Concerns for red-listed Scottish puffins after mass deaths

Conservationists are concerned about Scotland’s population of puffins after hundreds of the birds were found dead or in poor health along the shores of Spain’s Canary Islands.

British ornithologists - those who study birds - have called for urgent research after a number of puffins washed up on the Spanish archipelago and other mainland regions, including Galicia and Asturias.

Scientists have so far been unable to establish how the puffins died but some fear changes in oceanography and climate change could be to blame.

The UK is home to around 580,000 pair of breeding puffins, with the vast majority of them living on a just few sites, according to the Royal Society for the Protection of Birds.

Puffins, which eat fish - especially sand eels -  are a red listed species, meaning they are in critical decline.

Up to nine dead puffins were discovered on  Zurriola beach in San Sebastian, northern Spain, last week while the council of Tenerife’s Centre for the Recovery of Wild Fauna confirmed as many as 140 had been found dead along its coast in the past few days.

Puffins spend most of their lives at sea, returning to land to form breeding colonies in March in April.

The Spanish Ornithological Society told The Herald Scotland that, of the puffins discovered on the Spanish coastline with leg rings, more had been ringed in Scotland than in other locations.

Of the four most recent dead puffin finds in the northern regions of Galicia and Asturias, three had been ringed in Sule Skerry, a remote islet 40 miles west of Orkney, and one in Garbh Eilean in the Shiant Islands, a small group in the Outer Hebrides, the society added.

Despite being one of the most comment seabirds in northern Europe, Puffin numbers have been declining for decades.

Puffins eat sand eels, which are also in decline (Getty Images)
Puffins eat sand eels, which are also in decline (Getty Images)

The number of sand eels has also been in decline in recent years.

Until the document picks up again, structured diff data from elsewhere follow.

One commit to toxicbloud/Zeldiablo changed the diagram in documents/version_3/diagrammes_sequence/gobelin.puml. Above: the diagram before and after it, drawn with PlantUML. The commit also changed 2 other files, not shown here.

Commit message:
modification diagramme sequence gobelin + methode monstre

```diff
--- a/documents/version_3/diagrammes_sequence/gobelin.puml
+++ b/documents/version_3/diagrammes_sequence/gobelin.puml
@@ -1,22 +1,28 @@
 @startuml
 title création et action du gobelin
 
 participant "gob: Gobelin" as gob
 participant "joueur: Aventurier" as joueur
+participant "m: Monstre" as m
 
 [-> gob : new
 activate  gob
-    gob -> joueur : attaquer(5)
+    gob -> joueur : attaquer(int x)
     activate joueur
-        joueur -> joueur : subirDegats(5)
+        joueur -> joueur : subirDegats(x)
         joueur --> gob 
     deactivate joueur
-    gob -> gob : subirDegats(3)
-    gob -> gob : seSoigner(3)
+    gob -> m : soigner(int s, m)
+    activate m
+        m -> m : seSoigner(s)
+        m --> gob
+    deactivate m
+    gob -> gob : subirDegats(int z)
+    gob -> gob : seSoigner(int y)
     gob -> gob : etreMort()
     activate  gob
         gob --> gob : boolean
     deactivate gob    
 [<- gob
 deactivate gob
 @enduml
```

The Centre  for Ecology and Hydrology said in a 2017 report that  the number of sand eels in the diets of seabirds fell by 48 per cent between 1985 and 2014.

The decline coincided with an increase in the North Sea’s temperature by 0.037C per year since 1982.

The main threat to puffins is the changes in distribution and number of small fish, while ground predators introduced to breeding colonies and pollution are also serious hazards, the RSPB says.

The discovery of Scottish puffins washing up on the coast of Spain - more than a thousand miles away from their breeding habitat has bewildered experts.

“At this stage it’s hard to know exactly what is causing these unusual movements of birds outside their normal wintering locations and resulting in their deaths,” Dr Liz Humphreys, principal ecologist for seabirds at the British Trust for Ornithology, said.

“Avian influenza caused devastating losses at our breeding seabird colonies last year so it’s important to rule out that the virus isn’t causing changes in distribution or causing further birds to die.

“Other reasons could be storms or changes in oceanography that could be linked to climate change, but further research is urgently needed.”

The RSPB confirmed that similar incidents have occurred in the past but remain “not fully understood”, with the exact causes of this particular incident “not yet known”.

A spokesperson said the deaths in Spain - sometimes reffered to as ‘seabird wrecks’ - are often associated with bad weather.

“It is clear that this event coincides with storms in the area, “ the spokesperson added.

“However, seabirds can survive severe weather, and it appears that when birds are weakened by other factors – eg, difficulty in finding their prey fish – this can make them more vulnerable to storms.”